■ WHAT THE TASK ASKS
Reproduce every record verbatim but drop the pictures.
THE DATA Block Start
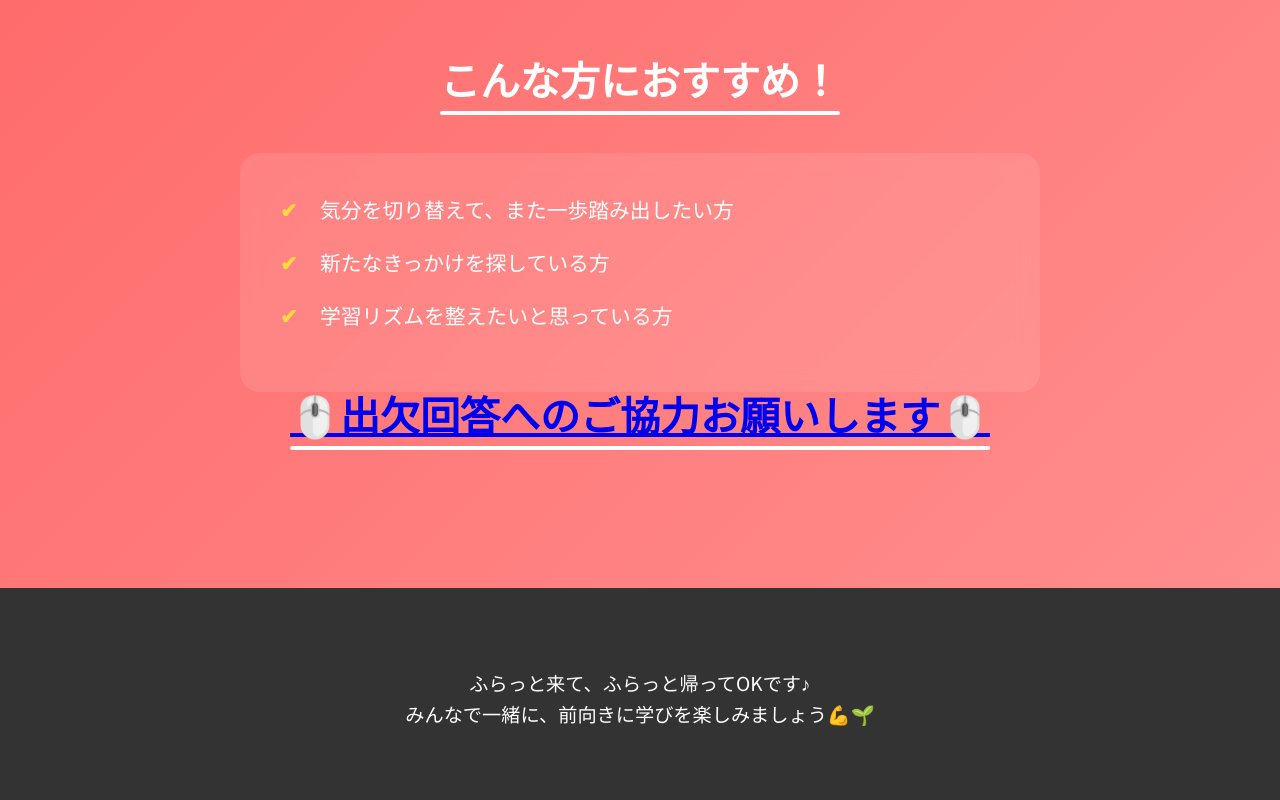
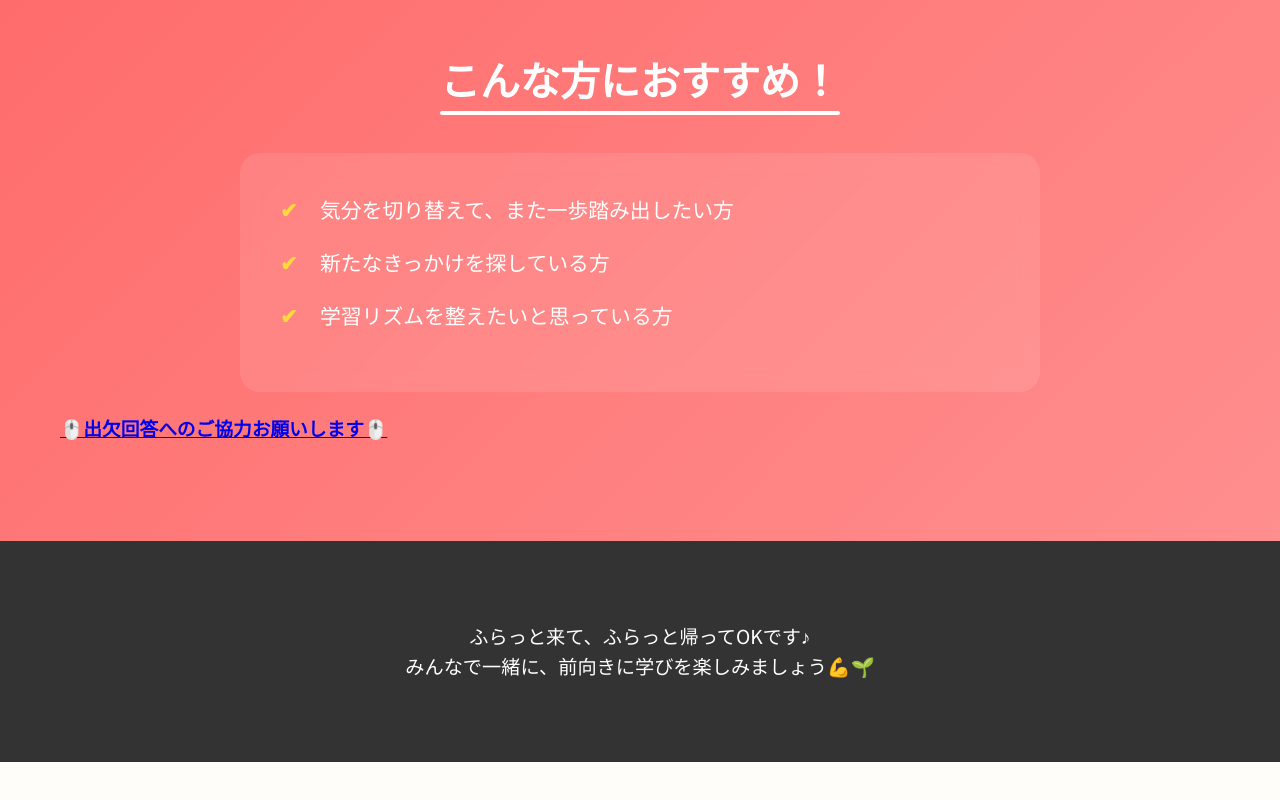
Before and after one commit to wamotahiruo/progress-up-lp, a website built with Vite: page index.html in a window 1280 px wide. Shown: the part 1967-2767 px from the top of the page. After the commit the page ends 2729 px from the top, so only its background shows below. Built offline with nearby package versions, Linux system fonts and the light colour scheme.

Commit message:
微修正2

```diff
--- a/index.html
+++ b/index.html
@@ -84,10 +84,9 @@
           <li>新たなきっかけを探している方</li>
           <li>学習リズムを整えたいと思っている方</li>
         </ul>
-      </div>
-      <div class="container">
-        <h2><a href="https://forms.gle/M89JgDDoYUYyMqSa6" target="_blank"
-            rel="noopener noreferrer">🖱️出欠回答へのご協力お願いします🖱️</a></h2>
+        <br>
+        <h3><a href="https://forms.gle/M89JgDDoYUYyMqSa6" target="_blank"
+            rel="noopener noreferrer">🖱️出欠回答へのご協力お願いします🖱️</a></h3>
       </div>
     </section>
 
```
THE DATA Block End
■ OUTPUT BELOW
Before and after one commit to wamotahiruo/progress-up-lp, a website built with Vite: page index.html in a window 1280 px wide. Shown: the part 1967-2767 px from the top of the page. After the commit the page ends 2729 px from the top, so only its background shows below. Built offline with nearby package versions, Linux system fonts and the light colour scheme.

Commit message:
微修正2

```diff
--- a/index.html
+++ b/index.html
@@ -84,10 +84,9 @@
           <li>新たなきっかけを探している方</li>
           <li>学習リズムを整えたいと思っている方</li>
         </ul>
-      </div>
-      <div class="container">
-        <h2><a href="https://forms.gle/M89JgDDoYUYyMqSa6" target="_blank"
-            rel="noopener noreferrer">🖱️出欠回答へのご協力お願いします🖱️</a></h2>
+        <br>
+        <h3><a href="https://forms.gle/M89JgDDoYUYyMqSa6" target="_blank"
+            rel="noopener noreferrer">🖱️出欠回答へのご協力お願いします🖱️</a></h3>
       </div>
     </section>
 
```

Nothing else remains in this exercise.